§ Problem: In the material below, which lines hold the word "index"? Pick each one out.

§ Exercise materials:
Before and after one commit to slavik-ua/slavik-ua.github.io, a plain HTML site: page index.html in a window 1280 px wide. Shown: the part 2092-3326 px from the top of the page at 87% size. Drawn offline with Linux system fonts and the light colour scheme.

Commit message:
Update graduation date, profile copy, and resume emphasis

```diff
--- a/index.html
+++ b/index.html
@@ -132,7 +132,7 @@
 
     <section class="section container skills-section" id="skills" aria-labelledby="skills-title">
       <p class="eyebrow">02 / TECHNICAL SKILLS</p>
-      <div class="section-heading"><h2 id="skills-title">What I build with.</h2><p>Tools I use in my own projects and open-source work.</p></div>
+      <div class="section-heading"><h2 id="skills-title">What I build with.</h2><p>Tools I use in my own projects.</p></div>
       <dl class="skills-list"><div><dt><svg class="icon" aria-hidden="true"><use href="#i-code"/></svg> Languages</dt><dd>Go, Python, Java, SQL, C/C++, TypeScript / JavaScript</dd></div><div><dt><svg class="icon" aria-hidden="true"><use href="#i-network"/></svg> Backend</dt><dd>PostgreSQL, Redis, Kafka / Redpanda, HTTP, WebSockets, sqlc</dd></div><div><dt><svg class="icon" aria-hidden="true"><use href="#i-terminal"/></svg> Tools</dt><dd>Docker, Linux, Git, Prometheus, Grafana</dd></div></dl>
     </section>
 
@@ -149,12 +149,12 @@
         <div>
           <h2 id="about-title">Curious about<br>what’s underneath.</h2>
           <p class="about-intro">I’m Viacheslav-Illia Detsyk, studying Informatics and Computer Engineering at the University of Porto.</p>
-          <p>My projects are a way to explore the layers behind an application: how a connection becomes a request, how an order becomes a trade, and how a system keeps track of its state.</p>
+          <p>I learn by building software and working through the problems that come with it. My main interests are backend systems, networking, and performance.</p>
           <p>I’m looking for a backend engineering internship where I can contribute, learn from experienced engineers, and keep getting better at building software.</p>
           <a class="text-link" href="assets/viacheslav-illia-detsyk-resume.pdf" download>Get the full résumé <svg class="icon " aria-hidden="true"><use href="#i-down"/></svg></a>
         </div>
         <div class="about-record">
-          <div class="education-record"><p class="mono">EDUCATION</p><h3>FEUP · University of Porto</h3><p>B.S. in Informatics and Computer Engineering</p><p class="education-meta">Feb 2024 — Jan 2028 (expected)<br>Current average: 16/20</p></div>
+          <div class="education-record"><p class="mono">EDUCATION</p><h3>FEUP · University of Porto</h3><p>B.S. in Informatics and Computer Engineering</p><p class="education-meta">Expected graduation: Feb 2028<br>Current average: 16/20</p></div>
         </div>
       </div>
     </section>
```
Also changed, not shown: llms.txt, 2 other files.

§ Written reply:
Before and after one commit to slavik-ua/slavik-ua.github.io, a plain HTML site: page index.html in a window 1280 px wide. Shown: the part 2092-3326 px from the top of the page at 87% size. Drawn offline with Linux system fonts and the light colour scheme.
--- a/index.html
+++ b/index.html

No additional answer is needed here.